# What is being asked
The first line of the entries is where the copy starts and the line with "Updated Post Two" is where it ends; set down each line exactly, both ends included, and drop pictures.

# Source data
════════════════════

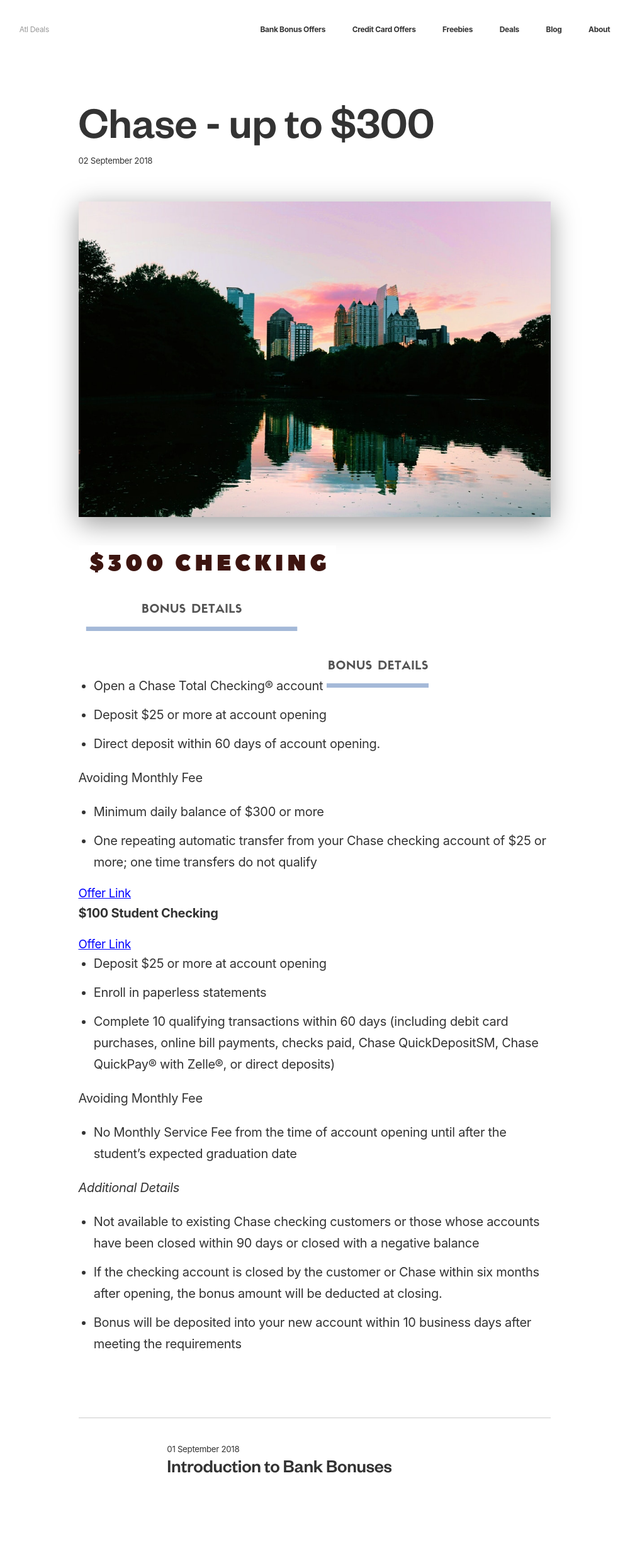
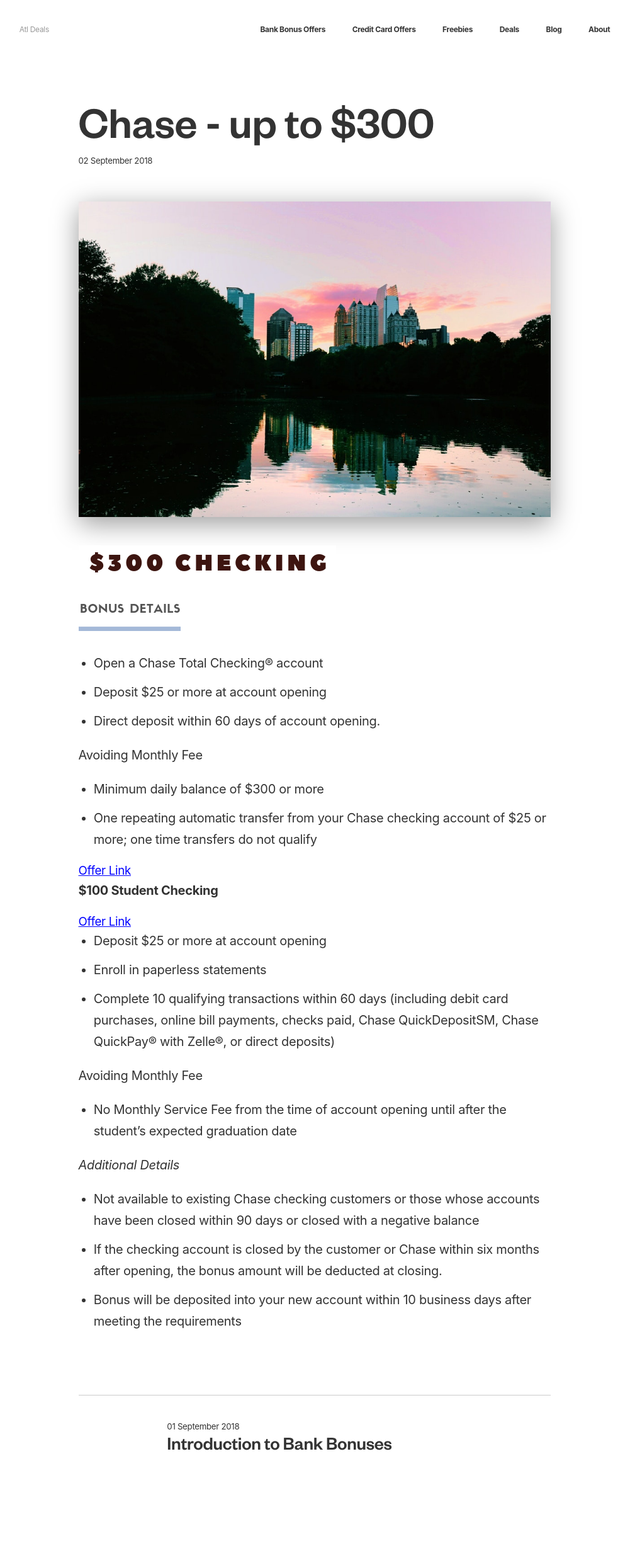
Before and after one commit to ohiosveryown/atldeals, a Jekyll site: the page built from _posts/2018-09-02-post-two.markdown, in a window 1280 px wide. Shown: the whole page at 63% size, without its empty margins (140-1141 px from the left). Built offline with Jekyll 4.4.1, drawn with Linux system fonts in a browser that asks for light colours; after the commit the page ends 2419 px from its top, so only the background shows below that.

Commit message:
Updated Post Two

```diff
--- a/_posts/2018-09-02-post-two.markdown
+++ b/_posts/2018-09-02-post-two.markdown
@@ -13,12 +13,9 @@
 
 ![$300 Checking.png](/uploads/$300%20Checking.png)
 
-![Bonus Details 2 (2).png](/uploads/Bonus%20Details%202%20(2).png)
+![Bonus Details 2 (2) - Copy.png](/uploads/Bonus%20Details%202%20(2)%20-%20Copy.png)
 * Open a Chase Total Checking® account
-![Bonus Details 2 (2) - Copy.png](/uploads/Bonus%20Details%202%20(2)%20-%20Copy.png)
-
 * Deposit $25 or more at account opening
-
 * Direct deposit within 60 days of account opening.
 
 Avoiding Monthly Fee
```
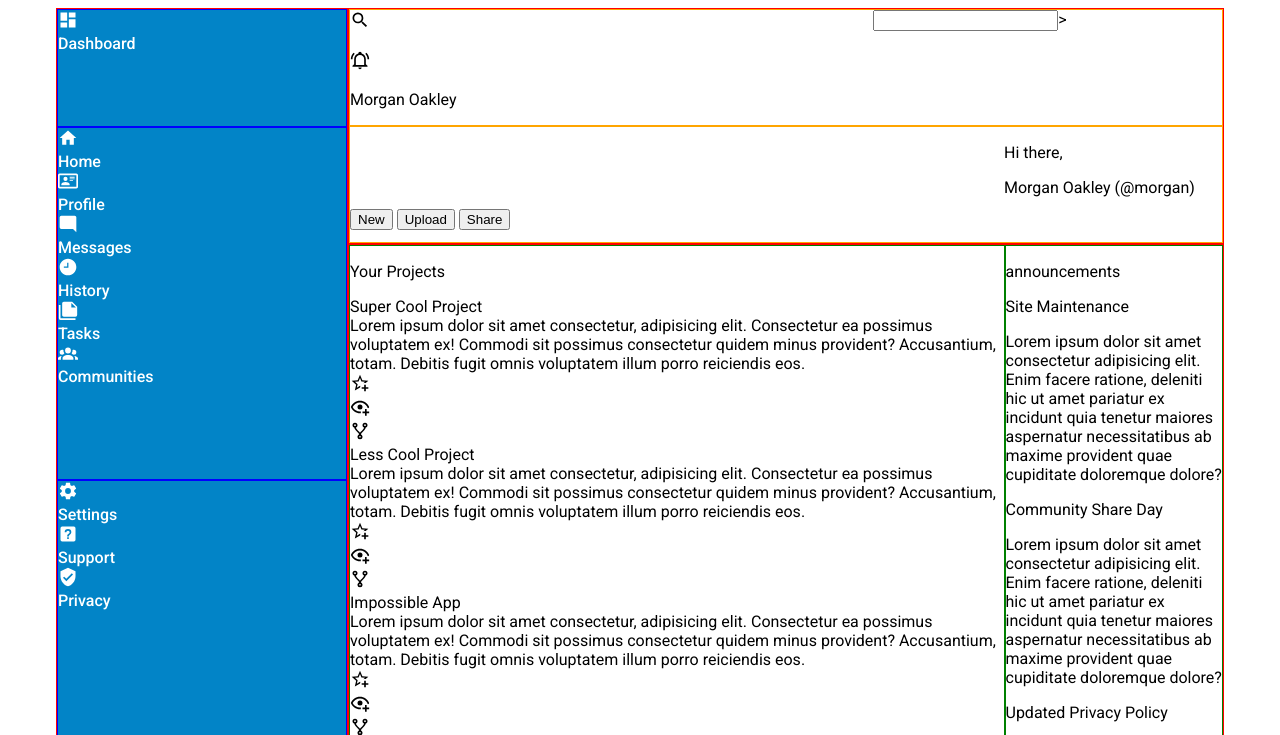
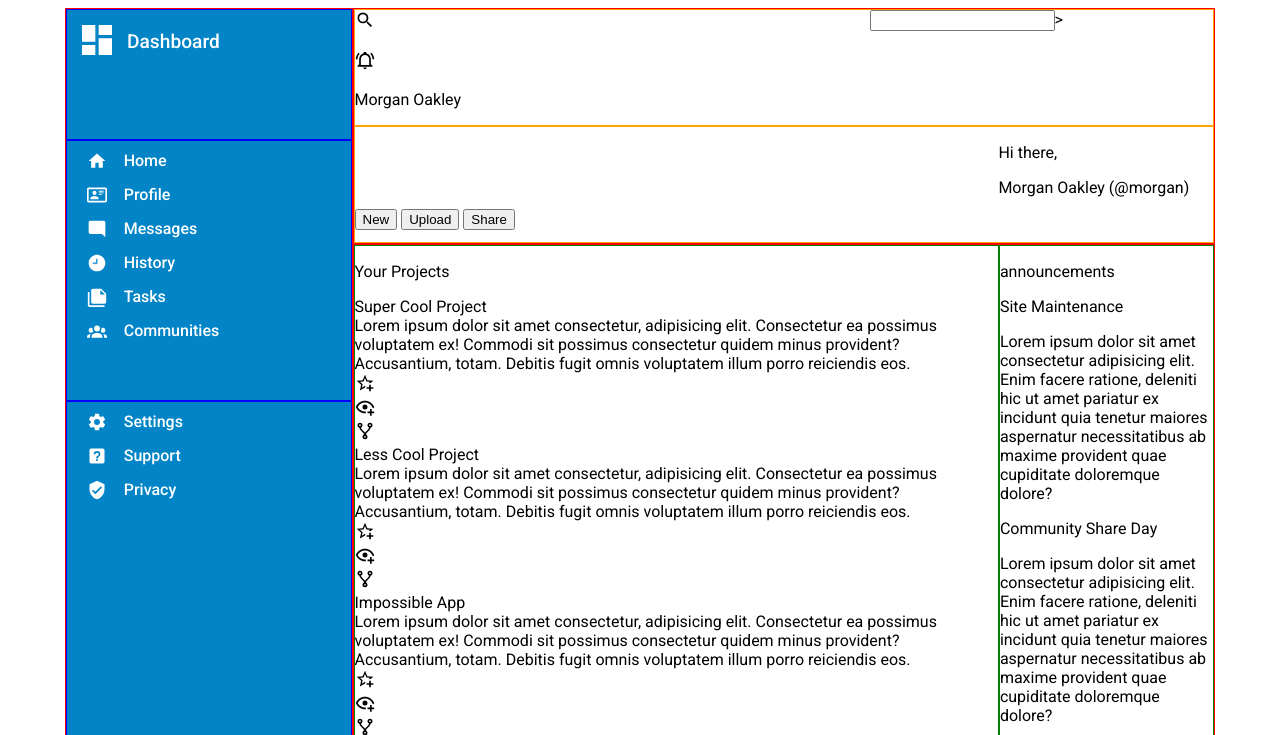
Before and after one commit to tomeklarysz/Admin-Dashboard, a plain HTML site: page index.html in a window 1280 px wide. Shown: the top 735 px of the page. Drawn offline with Linux system fonts and the light colour scheme.

Commit message:
sidebar done

```diff
--- a/index.html
+++ b/index.html
@@ -42,68 +42,50 @@
     </div>
     <div class="sidebar">
       <div class="top-sidebar">
-        <div class="sidebar-icon">
+        <div id="dashboard-icon">
           <svg xmlns="http://www.w3.org/2000/svg" viewBox="0 0 24 24"><title>view-dashboard</title><path d="M13,3V9H21V3M13,21H21V11H13M3,21H11V15H3M3,13H11V3H3V13Z" /></svg>
         </div>
         <div>Dashboard</div>
       </div>
       <div class="main-sidebar">
-        <div id="home-sidebar">
         <div class="sidebar-icon">
           <svg xmlns="http://www.w3.org/2000/svg" viewBox="0 0 24 24"><title>home</title><path d="M10,20V14H14V20H19V12H22L12,3L2,12H5V20H10Z" /></svg>
         </div>
         <div>Home</div>
-        </div>
-        <div id="profile-sidebar">
         <div class="sidebar-icon">
           <svg xmlns="http://www.w3.org/2000/svg" viewBox="0 0 24 24"><title>card-account-details-outline</title><path d="M22,3H2C0.91,3.04 0.04,3.91 0,5V19C0.04,20.09 0.91,20.96 2,21H22C23.09,20.96 23.96,20.09 24,19V5C23.96,3.91 23.09,3.04 22,3M22,19H2V5H22V19M14,17V15.75C14,14.09 10.66,13.25 9,13.25C7.34,13.25 4,14.09 4,15.75V17H14M9,7A2.5,2.5 0 0,0 6.5,9.5A2.5,2.5 0 0,0 9,12A2.5,2.5 0 0,0 11.5,9.5A2.5,2.5 0 0,0 9,7M14,7V8H20V7H14M14,9V10H20V9H14M14,11V12H18V11H14" /></svg>
         </div>
         <div>Profile</div>
-        </div>
-        <div id="messages">
         <div class="sidebar-icon">
           <svg xmlns="http://www.w3.org/2000/svg" viewBox="0 0 24 24"><title>message-reply</title><path d="M22,4C22,2.89 21.1,2 20,2H4A2,2 0 0,0 2,4V16A2,2 0 0,0 4,18H18L22,22V4Z" /></svg>
         </div>
         <div>Messages</div>
-        </div>
-        <div id="history">
         <div class="sidebar-icon">
           <svg xmlns="http://www.w3.org/2000/svg" viewBox="0 0 24 24"><title>clock-time-nine</title><path d="M12 2C6.5 2 2 6.5 2 12C2 17.5 6.5 22 12 22C17.5 22 22 17.5 22 12S17.5 2 12 2M12.5 13H7V11.5H11V7H12.5V13Z" /></svg>
         </div>
         <div>History</div>
-        </div>
-        <div id="tasks">
         <div class="sidebar-icon">
           <svg xmlns="http://www.w3.org/2000/svg" viewBox="0 0 24 24"><title>note-multiple</title><path d="M16,9H21.5L16,3.5V9M7,2H17L23,8V18A2,2 0 0,1 21,20H7C5.89,20 5,19.1 5,18V4A2,2 0 0,1 7,2M3,6V22H21V24H3A2,2 0 0,1 1,22V6H3Z" /></svg>
         </div>
         <div>Tasks</div>
-        </div>
-        <div id="communities">
         <div class="sidebar-icon">
           <svg xmlns="http://www.w3.org/2000/svg" viewBox="0 0 24 24"><title>account-group</title><path d="M12,5.5A3.5,3.5 0 0,1 15.5,9A3.5,3.5 0 0,1 12,12.5A3.5,3.5 0 0,1 8.5,9A3.5,3.5 0 0,1 12,5.5M5,8C5.56,8 6.08,8.15 6.53,8.42C6.38,9.85 6.8,11.27 7.66,12.38C7.16,13.34 6.16,14 5,14A3,3 0 0,1 2,11A3,3 0 0,1 5,8M19,8A3,3 0 0,1 22,11A3,3 0 0,1 19,14C17.84,14 16.84,13.34 16.34,12.38C17.2,11.27 17.62,9.85 17.47,8.42C17.92,8.15 18.44,8 19,8M5.5,18.25C5.5,16.18 8.41,14.5 12,14.5C15.59,14.5 18.5,16.18 18.5,18.25V20H5.5V18.25M0,20V18.5C0,17.11 1.89,15.94 4.45,15.6C3.86,16.28 3.5,17.22 3.5,18.25V20H0M24,20H20.5V18.25C20.5,17.22 20.14,16.28 19.55,15.6C22.11,15.94 24,17.11 24,18.5V20Z" /></svg>
         </div>
         <div>Communities</div>
       </div>
-      </div>
       <div class="bottom-sidebar">
-        <div id="settings">
         <div class="sidebar-icon">
           <svg xmlns="http://www.w3.org/2000/svg" viewBox="0 0 24 24"><title>cog</title><path d="M12,15.5A3.5,3.5 0 0,1 8.5,12A3.5,3.5 0 0,1 12,8.5A3.5,3.5 0 0,1 15.5,12A3.5,3.5 0 0,1 12,15.5M19.43,12.97C19.47,12.65 19.5,12.33 19.5,12C19.5,11.67 19.47,11.34 19.43,11L21.54,9.37C21.73,9.22 21.78,8.95 21.66,8.73L19.66,5.27C19.54,5.05 19.27,4.96 19.05,5.05L16.56,6.05C16.04,5.66 15.5,5.32 14.87,5.07L14.5,2.42C14.46,2.18 14.25,2 14,2H10C9.75,2 9.54,2.18 9.5,2.42L9.13,5.07C8.5,5.32 7.96,5.66 7.44,6.05L4.95,5.05C4.73,4.96 4.46,5.05 4.34,5.27L2.34,8.73C2.21,8.95 2.27,9.22 2.46,9.37L4.57,11C4.53,11.34 4.5,11.67 4.5,12C4.5,12.33 4.53,12.65 4.57,12.97L2.46,14.63C2.27,14.78 2.21,15.05 2.34,15.27L4.34,18.73C4.46,18.95 4.73,19.03 4.95,18.95L7.44,17.94C7.96,18.34 8.5,18.68 9.13,18.93L9.5,21.58C9.54,21.82 9.75,22 10,22H14C14.25,22 14.46,21.82 14.5,21.58L14.87,18.93C15.5,18.67 16.04,18.34 16.56,17.94L19.05,18.95C19.27,19.03 19.54,18.95 19.66,18.73L21.66,15.27C21.78,15.05 21.73,14.78 21.54,14.63L19.43,12.97Z" /></svg>
         </div>
         <div>Settings</div>
-        </div>
-        <div id="support">
         <div class="sidebar-icon">
           <svg xmlns="http://www.w3.org/2000/svg" viewBox="0 0 24 24"><title>help-box</title><path d="M11,18H13V16H11V18M12,6A4,4 0 0,0 8,10H10A2,2 0 0,1 12,8A2,2 0 0,1 14,10C14,12 11,11.75 11,15H13C13,12.75 16,12.5 16,10A4,4 0 0,0 12,6M5,3H19A2,2 0 0,1 21,5V19A2,2 0 0,1 19,21H5A2,2 0 0,1 3,19V5A2,2 0 0,1 5,3Z" /></svg>
         </div>
         <div>Support</div>
-        </div>
-        <div id="privacy">
         <div class="sidebar-icon">
           <svg xmlns="http://www.w3.org/2000/svg" viewBox="0 0 24 24"><title>shield-check</title><path d="M10,17L6,13L7.41,11.59L10,14.17L16.59,7.58L18,9M12,1L3,5V11C3,16.55 6.84,21.74 12,23C17.16,21.74 21,16.55 21,11V5L12,1Z" /></svg>
         </div>
         <div>Privacy</div>
-        </div>
       </div>
     </div>
     <div class="main-content">
--- a/style.css
+++ b/style.css
@@ -14,10 +14,11 @@ svg {
 
 #dashboard-icon > svg {
   height: 40px;
+  fill: white;
 }
 
 .container {
-  max-width: 1168px;
+  max-width: 1150px;
   display: grid;
   grid-template-columns: 1fr 3fr;
   grid-template-rows: 1fr 4fr;
@@ -53,7 +54,44 @@ svg {
   grid-column: 1 / 2;
   grid-row: 1 / 3;
   display: grid;
-  grid-template-rows: 1fr 3fr 6fr;
+  /* grid-template-columns: 1fr 4fr; */
+  grid-template-rows: 1fr 2fr 6fr;
+}
+
+.top-sidebar,
+.main-sidebar,
+.bottom-sidebar {
+  display: grid;
+  grid-template-columns: 1fr 4fr;
+}
+
+#dashboard-icon {
+  grid-column: 1 / 2;
+  margin: 10px;
+}
+
+.top-sidebar > div {
+  grid-column: 2 / 3;
+  margin-top: 20px;
+  font-size: larger;
+}
+
+.sidebar-icon {
+  grid-column: 1 / 2;
+  margin-left: 20px;
+}
+
+.main-sidebar,
+.bottom-sidebar {
+  align-content: baseline;
+}
+
+.main-sidebar > div {
+  margin-top: 10px;
+}
+
+.bottom-sidebar > div {
+  margin-top: 10px;
 }
 
 /* borders */
```
Lines whose indentation alone changed are shown as unchanged.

════════════════════

# Response
Before and after one commit to ohiosveryown/atldeals, a Jekyll site: the page built from _posts/2018-09-02-post-two.markdown, in a window 1280 px wide. Shown: the whole page at 63% size, without its empty margins (140-1141 px from the left). Built offline with Jekyll 4.4.1, drawn with Linux system fonts in a browser that asks for light colours; after the commit the page ends 2419 px from its top, so only the background shows below that.

Commit message:
Updated Post Two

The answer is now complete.